> [WHAT THE TASK ASKS]: Look through the lines below and copy each one that includes "zbylých".

[Collected data]
········
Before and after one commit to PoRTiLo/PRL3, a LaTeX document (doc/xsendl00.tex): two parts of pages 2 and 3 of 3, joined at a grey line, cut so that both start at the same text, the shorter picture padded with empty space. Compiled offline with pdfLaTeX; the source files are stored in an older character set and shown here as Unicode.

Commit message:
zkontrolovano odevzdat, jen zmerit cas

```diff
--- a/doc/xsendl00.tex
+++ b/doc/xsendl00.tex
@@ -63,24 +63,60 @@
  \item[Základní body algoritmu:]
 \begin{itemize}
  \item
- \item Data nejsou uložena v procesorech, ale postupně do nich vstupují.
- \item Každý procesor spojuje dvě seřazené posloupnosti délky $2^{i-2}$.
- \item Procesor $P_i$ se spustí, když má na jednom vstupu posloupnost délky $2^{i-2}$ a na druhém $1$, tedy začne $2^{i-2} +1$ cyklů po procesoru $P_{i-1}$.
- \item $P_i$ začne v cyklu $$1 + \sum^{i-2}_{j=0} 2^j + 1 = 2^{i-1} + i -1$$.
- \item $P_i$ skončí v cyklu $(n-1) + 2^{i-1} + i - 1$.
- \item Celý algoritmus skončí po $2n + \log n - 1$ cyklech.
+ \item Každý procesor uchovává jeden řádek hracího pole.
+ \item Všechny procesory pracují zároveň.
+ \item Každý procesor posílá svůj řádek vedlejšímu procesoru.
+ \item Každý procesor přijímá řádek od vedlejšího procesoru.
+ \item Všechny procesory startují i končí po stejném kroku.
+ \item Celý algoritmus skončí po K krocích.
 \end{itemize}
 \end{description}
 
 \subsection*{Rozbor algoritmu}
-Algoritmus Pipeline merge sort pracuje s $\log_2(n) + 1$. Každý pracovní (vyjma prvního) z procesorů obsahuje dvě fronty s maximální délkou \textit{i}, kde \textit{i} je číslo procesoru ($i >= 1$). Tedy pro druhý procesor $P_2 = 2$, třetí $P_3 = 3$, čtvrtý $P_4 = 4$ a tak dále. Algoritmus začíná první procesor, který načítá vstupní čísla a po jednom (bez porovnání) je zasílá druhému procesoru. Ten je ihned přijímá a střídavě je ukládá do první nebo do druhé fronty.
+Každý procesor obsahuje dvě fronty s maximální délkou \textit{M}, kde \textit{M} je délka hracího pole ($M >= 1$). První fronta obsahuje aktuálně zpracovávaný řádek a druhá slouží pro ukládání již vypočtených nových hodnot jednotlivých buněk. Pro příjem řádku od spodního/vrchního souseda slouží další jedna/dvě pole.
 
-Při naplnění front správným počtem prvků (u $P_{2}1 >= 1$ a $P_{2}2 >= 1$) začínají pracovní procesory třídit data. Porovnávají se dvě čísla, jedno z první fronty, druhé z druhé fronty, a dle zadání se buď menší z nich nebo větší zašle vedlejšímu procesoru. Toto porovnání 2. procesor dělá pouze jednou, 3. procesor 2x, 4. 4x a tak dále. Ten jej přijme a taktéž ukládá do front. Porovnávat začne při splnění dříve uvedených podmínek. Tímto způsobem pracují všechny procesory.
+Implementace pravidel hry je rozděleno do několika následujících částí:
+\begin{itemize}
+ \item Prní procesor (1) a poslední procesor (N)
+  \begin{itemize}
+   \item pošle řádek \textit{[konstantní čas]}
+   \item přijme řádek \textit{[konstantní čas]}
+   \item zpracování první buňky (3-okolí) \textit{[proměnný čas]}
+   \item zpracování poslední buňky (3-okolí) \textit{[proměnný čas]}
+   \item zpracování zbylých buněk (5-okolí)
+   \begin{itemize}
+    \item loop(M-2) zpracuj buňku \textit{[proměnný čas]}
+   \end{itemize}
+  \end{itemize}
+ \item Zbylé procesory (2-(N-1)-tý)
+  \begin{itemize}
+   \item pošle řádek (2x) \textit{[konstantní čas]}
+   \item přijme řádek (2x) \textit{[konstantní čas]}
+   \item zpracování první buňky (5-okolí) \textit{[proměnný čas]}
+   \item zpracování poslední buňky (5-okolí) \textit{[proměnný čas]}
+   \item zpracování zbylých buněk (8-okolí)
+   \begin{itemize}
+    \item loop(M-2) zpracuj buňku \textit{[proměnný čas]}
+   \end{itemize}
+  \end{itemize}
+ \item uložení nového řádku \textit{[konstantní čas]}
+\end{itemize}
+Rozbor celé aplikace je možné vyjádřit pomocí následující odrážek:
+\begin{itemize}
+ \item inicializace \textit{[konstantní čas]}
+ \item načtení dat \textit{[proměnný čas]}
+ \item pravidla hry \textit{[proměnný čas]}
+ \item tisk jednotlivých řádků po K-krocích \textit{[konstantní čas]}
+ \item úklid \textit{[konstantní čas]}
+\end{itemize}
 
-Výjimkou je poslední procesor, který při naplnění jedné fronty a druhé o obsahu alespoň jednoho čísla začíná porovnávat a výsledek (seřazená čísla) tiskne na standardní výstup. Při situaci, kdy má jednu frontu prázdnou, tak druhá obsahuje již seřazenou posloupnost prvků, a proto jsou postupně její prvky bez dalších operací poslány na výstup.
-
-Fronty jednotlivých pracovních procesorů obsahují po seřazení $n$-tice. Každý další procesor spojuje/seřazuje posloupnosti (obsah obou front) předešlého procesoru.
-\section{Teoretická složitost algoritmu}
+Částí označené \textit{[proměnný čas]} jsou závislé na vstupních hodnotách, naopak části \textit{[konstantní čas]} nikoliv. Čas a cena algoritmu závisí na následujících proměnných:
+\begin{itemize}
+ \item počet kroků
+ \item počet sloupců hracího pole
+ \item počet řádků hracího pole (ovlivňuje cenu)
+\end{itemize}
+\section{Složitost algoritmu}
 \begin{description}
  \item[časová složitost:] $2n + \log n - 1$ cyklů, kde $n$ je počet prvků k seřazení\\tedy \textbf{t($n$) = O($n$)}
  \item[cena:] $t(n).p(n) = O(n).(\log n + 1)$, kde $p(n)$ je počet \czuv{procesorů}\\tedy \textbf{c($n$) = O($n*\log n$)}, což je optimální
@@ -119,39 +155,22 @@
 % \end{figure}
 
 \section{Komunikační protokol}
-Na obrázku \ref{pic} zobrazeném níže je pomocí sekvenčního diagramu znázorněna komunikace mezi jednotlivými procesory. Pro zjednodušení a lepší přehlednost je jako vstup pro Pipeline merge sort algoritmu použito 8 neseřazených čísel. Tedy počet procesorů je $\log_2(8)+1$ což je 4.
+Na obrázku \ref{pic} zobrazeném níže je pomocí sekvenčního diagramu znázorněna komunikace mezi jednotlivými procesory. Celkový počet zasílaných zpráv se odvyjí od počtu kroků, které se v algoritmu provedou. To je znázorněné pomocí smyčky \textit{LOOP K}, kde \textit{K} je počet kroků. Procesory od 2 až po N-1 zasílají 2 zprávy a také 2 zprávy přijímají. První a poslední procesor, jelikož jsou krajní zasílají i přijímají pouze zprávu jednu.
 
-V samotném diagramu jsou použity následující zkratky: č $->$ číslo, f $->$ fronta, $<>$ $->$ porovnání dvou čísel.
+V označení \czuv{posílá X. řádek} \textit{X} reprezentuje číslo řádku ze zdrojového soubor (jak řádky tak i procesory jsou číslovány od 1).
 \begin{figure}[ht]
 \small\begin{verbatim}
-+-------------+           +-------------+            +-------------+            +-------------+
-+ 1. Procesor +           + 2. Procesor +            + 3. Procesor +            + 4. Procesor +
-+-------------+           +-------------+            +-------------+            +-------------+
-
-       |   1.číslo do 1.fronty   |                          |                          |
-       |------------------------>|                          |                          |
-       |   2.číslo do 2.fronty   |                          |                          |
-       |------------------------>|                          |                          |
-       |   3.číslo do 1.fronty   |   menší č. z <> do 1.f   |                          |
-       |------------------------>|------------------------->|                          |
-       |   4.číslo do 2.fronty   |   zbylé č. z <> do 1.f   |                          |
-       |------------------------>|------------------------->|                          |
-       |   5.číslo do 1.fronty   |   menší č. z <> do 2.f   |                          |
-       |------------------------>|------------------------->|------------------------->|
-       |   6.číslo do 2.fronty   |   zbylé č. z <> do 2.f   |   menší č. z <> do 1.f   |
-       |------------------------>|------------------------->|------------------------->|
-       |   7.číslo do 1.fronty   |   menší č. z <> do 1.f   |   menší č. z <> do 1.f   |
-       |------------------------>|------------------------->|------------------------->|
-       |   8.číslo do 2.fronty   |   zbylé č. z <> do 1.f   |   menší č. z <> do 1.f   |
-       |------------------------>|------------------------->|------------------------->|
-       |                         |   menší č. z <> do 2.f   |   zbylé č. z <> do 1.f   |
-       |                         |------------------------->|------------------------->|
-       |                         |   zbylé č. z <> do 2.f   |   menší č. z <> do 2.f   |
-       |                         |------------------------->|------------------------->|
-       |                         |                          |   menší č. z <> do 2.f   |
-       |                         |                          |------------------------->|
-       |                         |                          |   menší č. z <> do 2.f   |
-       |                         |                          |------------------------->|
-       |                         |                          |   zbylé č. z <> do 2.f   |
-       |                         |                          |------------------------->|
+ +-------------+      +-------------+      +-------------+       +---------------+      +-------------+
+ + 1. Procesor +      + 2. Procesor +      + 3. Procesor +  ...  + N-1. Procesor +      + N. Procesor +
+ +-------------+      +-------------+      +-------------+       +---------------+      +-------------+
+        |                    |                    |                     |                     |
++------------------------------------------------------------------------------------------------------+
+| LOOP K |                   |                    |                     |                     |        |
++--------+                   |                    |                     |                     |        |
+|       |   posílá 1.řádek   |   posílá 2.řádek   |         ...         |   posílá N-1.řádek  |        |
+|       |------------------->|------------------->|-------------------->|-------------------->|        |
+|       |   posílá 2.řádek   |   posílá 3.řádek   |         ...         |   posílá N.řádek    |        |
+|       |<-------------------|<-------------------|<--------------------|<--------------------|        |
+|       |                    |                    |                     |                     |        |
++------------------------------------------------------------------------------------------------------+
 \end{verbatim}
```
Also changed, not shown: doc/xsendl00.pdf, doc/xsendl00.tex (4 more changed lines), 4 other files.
········
> [SOLUTION FOR THIS TASK]:
+   \item zpracování zbylých buněk (5-okolí)
+   \item zpracování zbylých buněk (8-okolí)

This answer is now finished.